One of the benefits of a permanent civil service is the stability it provides at times of political upheaval. In the period running up to an election, opposition parties are able to engage formally with the civil service, a process which helps both sides assess and prepare for what may be a change of government.
As we approached the 2010 election, the Conservatives – then in opposition – had their first formal engagement with the civil service. One of the key messages they received from Whitehall was a plea for stability. Over the previous decade, we had witnessed an endless cycle of distracting ministerial and machinery of government changes.
The civil service is not one homogenous group, and government departments are independent organisations with delegated authority – they even act as independent employers. When changes to the infrastructure of government are made, hundreds if not thousands of civil servants have to be reorganized and sometimes physically moved. They then suffer weeks of disruption as everything from IT systems to email addresses, management structures and, yes, headed notepaper, are all changed.
Political leadership also matters in a government department, where most policy implementation is measured in years rather than months. Few Secretaries of State simply want to inherent a policy agenda and implement someone else’s grand plan. David Cameron listened to that view and, when he formed his new government, there were minimal changes to the infrastructure of government. With a coalition to maintain and an ambitious agenda, it also meant there was less necessity and scope to tinker for political ends.
The EU referendum result and Theresa May’s rise to Number 10 inevitably meant there would be a series of ministerial changes –the current Prime Minister can hardly be blamed for that. Similarly, the recent Cabinet resignations prompted by the sexual harassment scandal and the Secretary of State for International Development’s plan to invent a new policy for the Middle East were, to say the least, unfortunate.

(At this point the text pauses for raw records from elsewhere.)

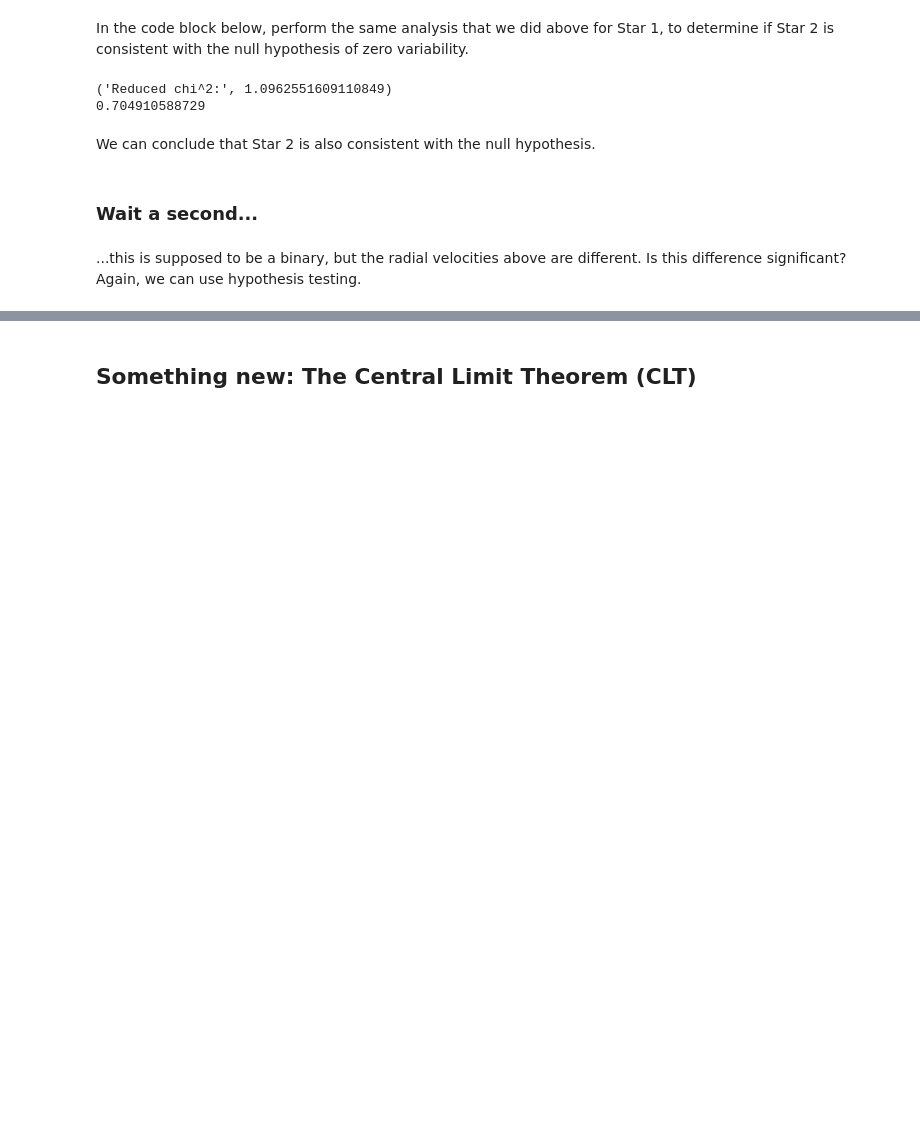
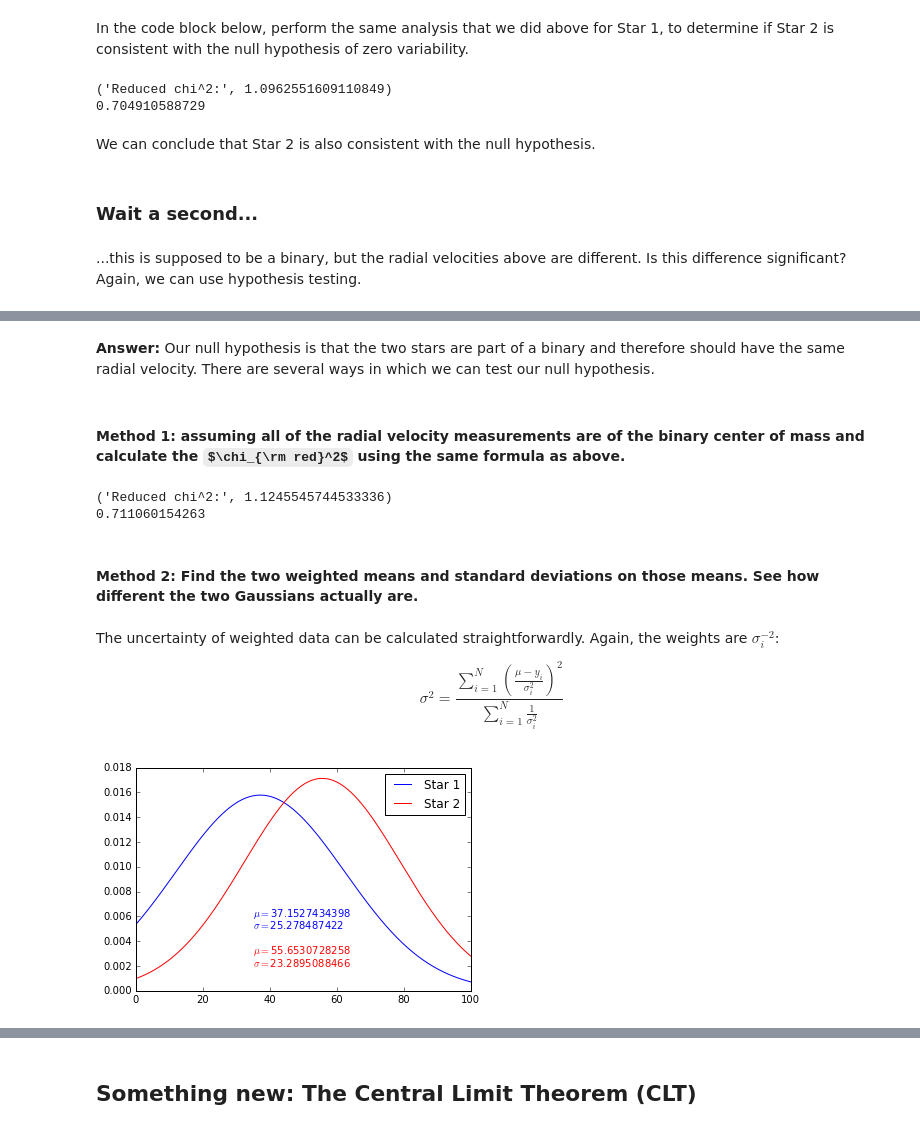
Before and after one commit to astroJeff/SMAC, a Jupyter notebook: Week_3/Distributions Continued - answer key.ipynb, the cells around one changed output, grey strips where cells are left out. Cells and saved outputs as stored; diff of their text form; code cells hidden in the pictures; some formulas as TeX source; blank space fills up the shorter version.

```diff
--- a/Week_3/Distributions Continued - answer key.ipynb
+++ b/Week_3/Distributions Continued - answer key.ipynb
@@ -350,0 +368,51 @@ We can conclude that Star 2 is also consistent with the null hypothesis.
+# %% [markdown]
+**Answer:** Our null hypothesis is that the two stars are part of a binary and therefore should have the same radial velocity. There are several ways in which we can test our null hypothesis.
+# %% [markdown]
+#### Method 1: assuming **all** of the radial velocity measurements are of the binary center of mass and calculate the $\chi_{\rm red}^2$ using the same formula as above.
+# %%
+RV_all = np.append(RV_1['vel'], RV_2['vel'])
+RV_all_err = np.append(RV_1['err'], RV_2['err'])
+
+reduced_chi_2 = calc_reduced_chi_2(RV_all, RV_all_err)
+print("Reduced chi^2:", reduced_chi_2)
+
+N_dof = 1
+p_value = stats.chi2.cdf(reduced_chi_2, N_dof)
+print p_value
+# %% [output]
+('Reduced chi^2:', 1.1245545744533336)
+0.711060154263
+# %% [markdown]
+#### Method 2: Find the two weighted means and standard deviations on those means. See how different the two Gaussians actually are.
+# %% [markdown]
+The uncertainty of weighted data can be calculated straightforwardly. Again, the weights are $\sigma_i^{-2}$:
+
+$$\sigma^2 = \frac{ \sum_{i=1}^N \left( \frac{\mu - y_i}{\sigma_i^2} \right)^2 }{\sum_{i=1}^N \frac{1}{\sigma_i^2}} $$
+# %%
+mu_1 = np.average(RV_1['vel'], weights=1.0/RV_1['err']**2)
+mu_2 = np.average(RV_2['vel'], weights=1.0/RV_2['err']**2)
+
+sd_1 = np.sqrt(np.sum(1./RV_1['err']**2 * (RV_1['vel']-mu_1)**2) / np.sum(1./RV_1['err']**2))
+sd_2 = np.sqrt(np.sum(1./RV_2['err']**2 * (RV_2['vel']-mu_2)**2) / np.sum(1./RV_2['err']**2))
+
+gaussian_1 = stats.norm(loc=mu_1, scale=sd_1)
+gaussian_2 = stats.norm(loc=mu_2, scale=sd_2)
+
+ran_x = np.linspace(0, 100, 1000)
+
+plt.plot(ran_x, gaussian_1.pdf(ran_x), label='Star 1', color='b')
+plt.plot(ran_x, gaussian_2.pdf(ran_x), label='Star 2', color='r')
+
+
+
+plt.text(35, 0.006, r'$\mu =$'+str(mu_1), color='b')
+plt.text(35, 0.005, r'$\sigma =$'+str(sd_1), color='b')
+
+plt.text(35, 0.003, r'$\mu =$'+str(mu_2), color='r')
+plt.text(35, 0.002, r'$\sigma =$'+str(sd_2), color='r')
+
+
+plt.legend()
+plt.show()
+# %% [output]
+[figure, added]
```
Also changed, not shown: parts of 17 cells of this notebook.
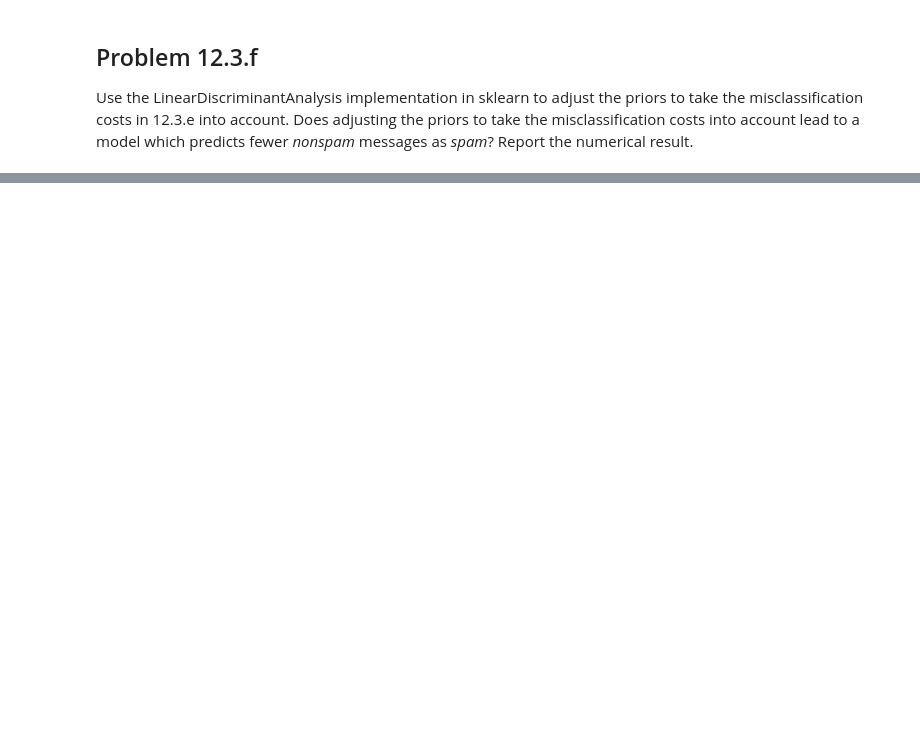
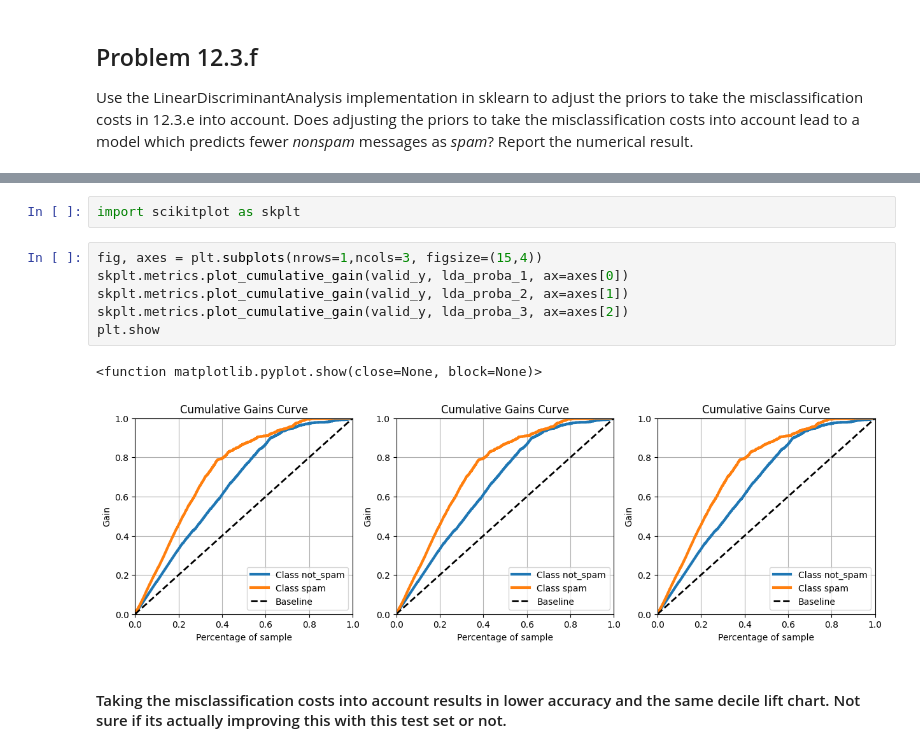
Before and after one commit to wolfesamk/MSBA-207, a Jupyter notebook: Homework/MSBA 207 Chapter 12.ipynb, the cells around one changed output, grey strips where cells are left out. Saved outputs shown, nothing was run; the diff lists cells and outputs as text; blank space fills up the shorter version.

```diff
--- a/Homework/MSBA 207 Chapter 12.ipynb
+++ b/Homework/MSBA 207 Chapter 12.ipynb
@@ -509,0 +502,13 @@ Use the LinearDiscriminantAnalysis implementation in sklearn to adjust the prior
+# %%
+import scikitplot as skplt
+# %%
+fig, axes = plt.subplots(nrows=1,ncols=3, figsize=(15,4))
+skplt.metrics.plot_cumulative_gain(valid_y, lda_proba_1, ax=axes[0])
+skplt.metrics.plot_cumulative_gain(valid_y, lda_proba_2, ax=axes[1])
+skplt.metrics.plot_cumulative_gain(valid_y, lda_proba_3, ax=axes[2])
+plt.show
+# %% [output]
+<function matplotlib.pyplot.show(close=None, block=None)>
+[figure, added]
+# %% [markdown]
+#### Taking the misclassification costs into account results in lower accuracy and the same decile lift chart. Not sure if its actually improving this with this test set or not.
```
Also changed, not shown: parts of 44 cells of this notebook.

The unforced general election and loss of both May’s majority and a number of her ministers cannot, however, be blamed on luck, and, of course, reshuffles are entirely self-inflicted wounds. The ability to hire and fire is one of the great powers vested in the Prime Minister and it is supposed to reinforce the authority of their role in a Cabinet Government. I’ll leave it to others to judge May on her strong and stable credentials, but few would suggest that this week’s reshuffle represented her finest hour.
More importantly, what does this all mean for the business of government? In just over a year, we will exit the European Union, the biggest administrative challenge the civil service has faced since the Second World War, with the fewest resources since that time. We also face the same major economic and social policy challenges that are blighting most of the western democracies, fueling discontent and distrust in mainstream political leadership.
The primary focus of government should be delivering life-changing policies for the good of the citizens that elect it
Over the coming days, senior civil servants will be sitting down with their new Secretaries of State and junior ministers to induct them in to the new department and brief them on their new responsibilities. A permanent, professional civil service does provide stability in these uncertain times – but big problems require bold solutions and that requires strong and stable political leadership.
Many departments are now on to their third or fourth Secretary of State in as many years. Add to that the disruption of changes at junior ministerial level, where much of the hard graft is done, and the result is a department wasting precious resources to simply maintain the status quo, never mind deliver change.
As the Prime Minister looked around her Cabinet table, knowing the level of disruption that had already occurred in her relatively short tenure, her instinct should have been only to make changes where absolutely necessary.
Instead, the need to be seen to be strong has overridden the need to deliver effective government. Three of the big ministries, where much of domestic social policy is delivered, are seeing changes of minister for no apparent reason other than satisfying internal political expediency. It is ironic that, once again, a decision intended to strengthen government only appears to have weakened it.
And what exactly are we to make of the Department for Communities and Local Government suddenly becoming a Ministry and adding Housing to the title? Does the minister really need to see the word Housing on a brass name plate at the front door each morning to remind him that he already has that responsibility? We’re promised further announcements that will re-enforce this new focus on housing (where have we heard that before?) but the move smacks more of “Cesar: The new name for Mr Dog”, than it does FDR’s New Deal.
The primary focus of government should be delivering life-changing policies for the good of the citizens that elect it. There is no shortage of policy challenges that need urgently to be addressed. Instead we have blue passports, Brexit stamps and unnecessary changes of political leadership that hinder rather than enhance the ability of government to work effectively. William Hague this morning advised May’s new ministers to be radical, as they only have two years at best to do the job. Wise words indeed from the former Foreign Secretary – but is that really any way to run a country?
Dave Penman is General Secretary of the FDA, the trade union for senior public servants. He tweets as @FDAGenSec